Well, to cut to the chase, as it were, this was probably the richest burger I have ever had and, sad to say, I couldn’t finish it. Had it been just the beef and the lobster, with perhaps just a smidgen of the sauce, I might have managed it all, but, as it was, it was all just a bit much of a muchness. One thing that really made it all a bit overpowering was that the bun (a sweet brioche type, perhaps) was grilled after being slathered with butter. I am not keen on this at the best of times but just a plain toasting over the grill would have been fine. The bacon jam was tasty in and of itself, and lent a nice smoky touch, but it was just another layer of richness that you probably don’t need with the lobster and béarnaise.

I don’t want to sound overly critical here … this is actually a pretty decent, if gimmicky idea … and, on a different occasion, I might have scarfed it down whole and enjoyed it immensely.

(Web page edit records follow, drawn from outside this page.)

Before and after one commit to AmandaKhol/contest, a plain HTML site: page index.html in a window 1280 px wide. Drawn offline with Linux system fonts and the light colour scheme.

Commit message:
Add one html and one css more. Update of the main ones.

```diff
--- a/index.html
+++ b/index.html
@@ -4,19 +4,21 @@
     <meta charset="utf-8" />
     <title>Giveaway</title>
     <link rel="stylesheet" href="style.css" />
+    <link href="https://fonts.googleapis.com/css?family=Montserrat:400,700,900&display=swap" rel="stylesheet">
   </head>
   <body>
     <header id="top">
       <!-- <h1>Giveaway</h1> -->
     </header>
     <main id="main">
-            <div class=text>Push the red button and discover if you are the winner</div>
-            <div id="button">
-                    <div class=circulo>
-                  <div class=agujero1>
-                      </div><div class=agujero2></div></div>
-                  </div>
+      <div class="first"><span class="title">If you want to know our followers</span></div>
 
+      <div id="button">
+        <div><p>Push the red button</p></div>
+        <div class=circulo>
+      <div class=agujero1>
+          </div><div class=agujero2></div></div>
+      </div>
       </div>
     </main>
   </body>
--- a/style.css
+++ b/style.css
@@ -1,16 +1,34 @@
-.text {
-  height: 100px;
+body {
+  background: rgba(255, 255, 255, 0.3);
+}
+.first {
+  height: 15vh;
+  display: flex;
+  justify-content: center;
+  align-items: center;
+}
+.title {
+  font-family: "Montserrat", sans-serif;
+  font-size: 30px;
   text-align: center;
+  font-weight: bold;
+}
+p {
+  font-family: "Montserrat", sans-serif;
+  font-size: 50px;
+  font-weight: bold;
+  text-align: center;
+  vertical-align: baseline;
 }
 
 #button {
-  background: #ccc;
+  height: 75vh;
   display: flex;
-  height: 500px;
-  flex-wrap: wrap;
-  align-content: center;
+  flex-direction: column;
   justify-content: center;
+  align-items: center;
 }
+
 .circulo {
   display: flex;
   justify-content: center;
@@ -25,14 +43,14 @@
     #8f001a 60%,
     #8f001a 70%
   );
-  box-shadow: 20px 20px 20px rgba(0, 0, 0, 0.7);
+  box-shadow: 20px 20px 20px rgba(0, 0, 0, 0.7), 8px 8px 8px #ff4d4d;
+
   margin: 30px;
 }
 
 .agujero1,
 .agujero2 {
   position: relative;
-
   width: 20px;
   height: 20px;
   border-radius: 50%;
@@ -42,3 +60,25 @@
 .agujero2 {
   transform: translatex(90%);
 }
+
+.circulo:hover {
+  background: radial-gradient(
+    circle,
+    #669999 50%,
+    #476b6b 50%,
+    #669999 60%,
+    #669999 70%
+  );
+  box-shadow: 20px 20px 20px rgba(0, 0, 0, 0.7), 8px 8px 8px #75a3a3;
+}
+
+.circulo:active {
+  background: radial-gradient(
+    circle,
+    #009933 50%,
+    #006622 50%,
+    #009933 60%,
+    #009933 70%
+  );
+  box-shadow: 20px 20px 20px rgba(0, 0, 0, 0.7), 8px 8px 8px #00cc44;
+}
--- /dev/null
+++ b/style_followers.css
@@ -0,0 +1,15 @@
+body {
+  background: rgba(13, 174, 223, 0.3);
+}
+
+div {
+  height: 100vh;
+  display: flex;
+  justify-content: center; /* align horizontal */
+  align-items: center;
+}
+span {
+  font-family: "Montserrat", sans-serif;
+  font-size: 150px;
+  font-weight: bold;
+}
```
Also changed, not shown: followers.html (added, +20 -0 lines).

Still, those thinking to give it a try should be aware of its utterly decadent nature … on this occasion, the sheer richness of this burger defeated me.

A Port ‘Demi-Glace’

Port Demi-Glace 1

A ‘Demi-Glace’ is a very rich sauce that is itself used as a base for other sauces in traditional classic French cuisine. At one time, it would be expected to be one of the essential skills for a chef to master but it seems to be far less commonly employed than was once the case. Indeed, back in the day, when I had quite a few jobs in the food service industry, I can recall only one chef actually making his own. A few kitchens used commercially prepared concentrates in lieu of the real thing, and the rest seemed unconscious of its existence.

Part of the reason for the decline in usage is, I am sure, that the traditional preparation is so dauntingly complex as to be intimidating, and actually requires such time and expense to make it impractical for the home cook. The basic form is the result of blending reduced brown stock with an Espagnole Sauce (which is itself based on brown sauce), and then further reducing it to a thick ‘half-glaze’. The result can then be used as the basis for many classic French sauces such as Bordelaise, or Sauce Robert, or else added to stews or ad hoc sauces for a major flavor infusion.

Anyway, the ponderous and complicated process of Escoffier’s day is now frequently supplanted by methods that dispense with the traditional Espagnole sauce and either thicken the basic stock with a light starch, or else rely entirely on reduction to concentrate and thicken. Today’s post is an experiment I tried in my own kitchen using the latter process, and which produced a pretty decent result …. Continue reading “A Port ‘Demi-Glace’”